**Work request**
Filter the records below and copy every line containing the word "className".

========================================================================

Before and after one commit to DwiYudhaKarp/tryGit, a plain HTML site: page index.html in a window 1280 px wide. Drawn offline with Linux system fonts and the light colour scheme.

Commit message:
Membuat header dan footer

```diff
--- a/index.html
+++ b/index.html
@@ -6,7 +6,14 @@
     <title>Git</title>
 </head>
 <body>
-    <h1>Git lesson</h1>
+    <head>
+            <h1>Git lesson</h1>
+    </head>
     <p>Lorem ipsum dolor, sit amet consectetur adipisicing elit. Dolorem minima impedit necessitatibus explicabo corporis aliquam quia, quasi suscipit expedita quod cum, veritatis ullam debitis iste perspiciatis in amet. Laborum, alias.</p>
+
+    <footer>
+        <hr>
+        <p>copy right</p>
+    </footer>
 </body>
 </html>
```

========================================================================

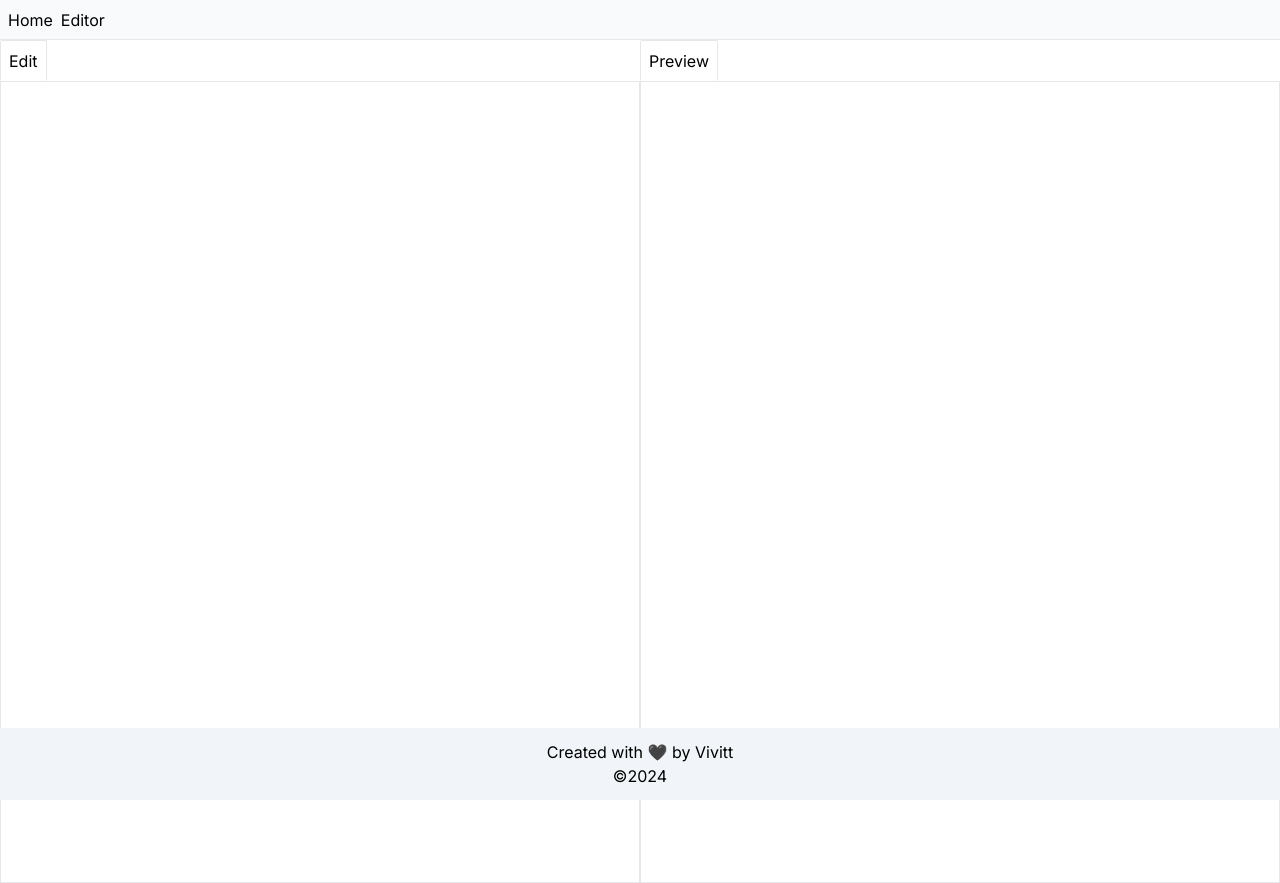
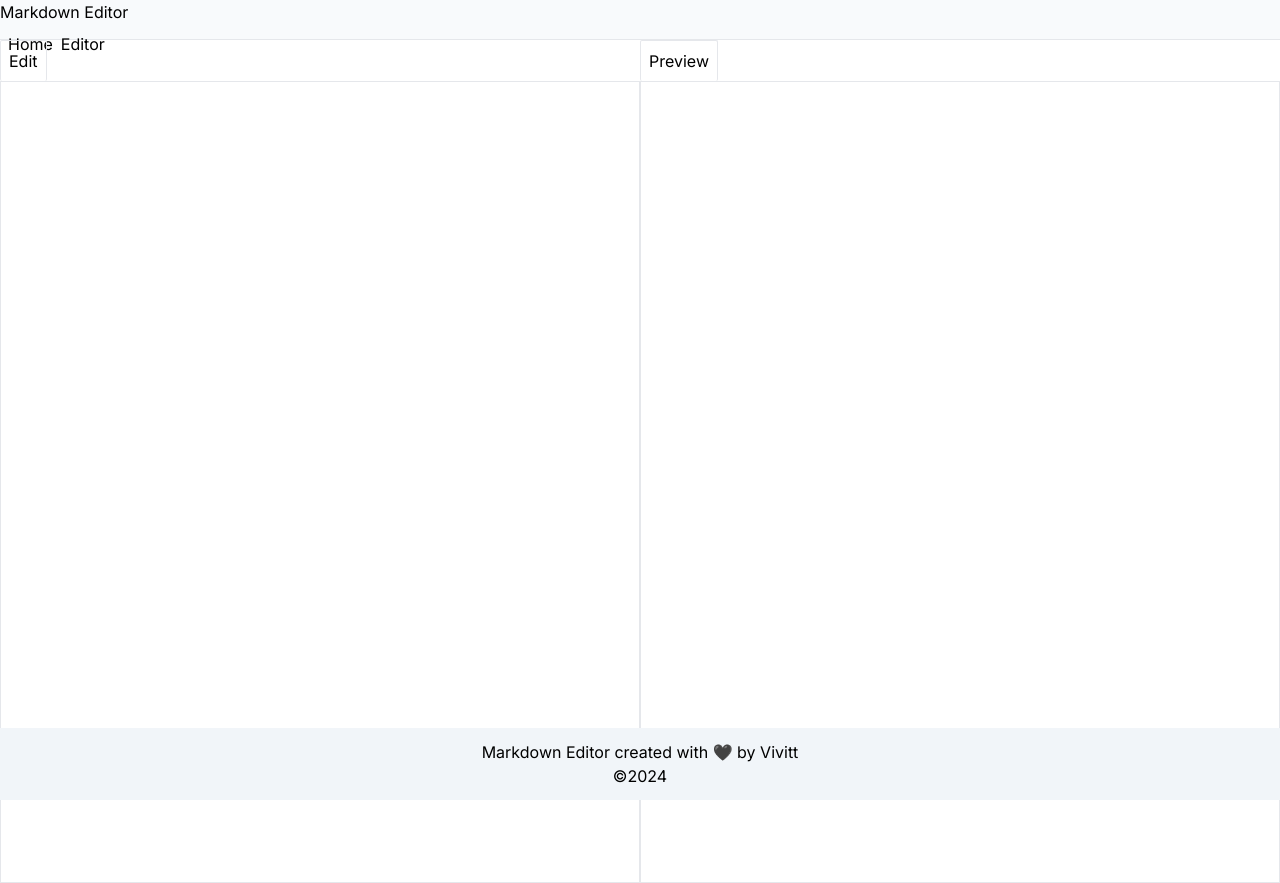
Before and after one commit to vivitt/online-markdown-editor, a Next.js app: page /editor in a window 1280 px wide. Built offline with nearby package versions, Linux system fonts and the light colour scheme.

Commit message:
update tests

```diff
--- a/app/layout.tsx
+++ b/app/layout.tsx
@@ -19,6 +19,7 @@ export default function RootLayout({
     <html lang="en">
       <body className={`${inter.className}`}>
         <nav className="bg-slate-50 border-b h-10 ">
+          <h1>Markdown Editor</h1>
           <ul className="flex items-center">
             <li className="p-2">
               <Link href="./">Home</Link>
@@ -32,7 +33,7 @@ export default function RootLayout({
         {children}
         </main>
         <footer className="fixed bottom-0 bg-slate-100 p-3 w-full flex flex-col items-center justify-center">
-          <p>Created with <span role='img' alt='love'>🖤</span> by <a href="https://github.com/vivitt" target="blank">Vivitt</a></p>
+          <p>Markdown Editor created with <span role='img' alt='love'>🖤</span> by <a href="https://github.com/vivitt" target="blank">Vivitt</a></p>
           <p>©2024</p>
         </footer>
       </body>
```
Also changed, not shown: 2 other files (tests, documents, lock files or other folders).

========================================================================

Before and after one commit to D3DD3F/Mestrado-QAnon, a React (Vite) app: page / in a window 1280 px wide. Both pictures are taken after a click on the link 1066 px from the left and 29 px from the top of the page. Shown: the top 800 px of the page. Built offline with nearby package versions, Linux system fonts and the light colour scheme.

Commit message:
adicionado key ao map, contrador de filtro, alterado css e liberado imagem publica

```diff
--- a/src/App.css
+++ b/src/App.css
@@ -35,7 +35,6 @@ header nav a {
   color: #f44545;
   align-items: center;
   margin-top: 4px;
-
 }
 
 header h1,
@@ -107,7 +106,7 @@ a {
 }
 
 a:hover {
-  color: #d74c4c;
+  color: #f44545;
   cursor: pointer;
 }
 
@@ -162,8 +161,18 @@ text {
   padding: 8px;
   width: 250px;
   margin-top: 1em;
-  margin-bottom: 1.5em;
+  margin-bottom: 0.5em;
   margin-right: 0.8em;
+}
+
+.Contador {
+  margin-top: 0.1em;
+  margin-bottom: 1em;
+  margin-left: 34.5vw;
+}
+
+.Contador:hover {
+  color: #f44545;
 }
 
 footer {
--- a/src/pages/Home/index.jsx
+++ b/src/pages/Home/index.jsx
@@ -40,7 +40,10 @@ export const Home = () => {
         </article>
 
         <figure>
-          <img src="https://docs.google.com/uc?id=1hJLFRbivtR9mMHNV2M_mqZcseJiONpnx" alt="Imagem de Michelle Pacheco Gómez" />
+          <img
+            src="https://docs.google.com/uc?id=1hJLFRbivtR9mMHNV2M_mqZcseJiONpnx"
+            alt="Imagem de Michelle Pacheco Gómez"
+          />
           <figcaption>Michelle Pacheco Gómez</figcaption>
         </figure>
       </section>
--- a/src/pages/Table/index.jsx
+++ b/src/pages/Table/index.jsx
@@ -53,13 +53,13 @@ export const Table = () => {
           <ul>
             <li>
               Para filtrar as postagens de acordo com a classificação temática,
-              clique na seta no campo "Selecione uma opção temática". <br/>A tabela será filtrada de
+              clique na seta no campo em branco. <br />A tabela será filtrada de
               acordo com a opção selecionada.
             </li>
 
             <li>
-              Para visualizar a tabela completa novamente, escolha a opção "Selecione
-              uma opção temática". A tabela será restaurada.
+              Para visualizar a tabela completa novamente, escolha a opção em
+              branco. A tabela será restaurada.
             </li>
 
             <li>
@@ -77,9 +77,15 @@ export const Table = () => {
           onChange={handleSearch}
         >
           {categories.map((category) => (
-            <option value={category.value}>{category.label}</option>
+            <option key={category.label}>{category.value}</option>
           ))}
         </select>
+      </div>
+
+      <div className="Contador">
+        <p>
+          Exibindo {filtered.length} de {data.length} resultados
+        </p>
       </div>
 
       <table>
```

========================================================================

**Problem solution**
       <body className={`${inter.className}`}>
         <nav className="bg-slate-50 border-b h-10 ">
           <ul className="flex items-center">
             <li className="p-2">
         <footer className="fixed bottom-0 bg-slate-100 p-3 w-full flex flex-col items-center justify-center">
+      <div className="Contador">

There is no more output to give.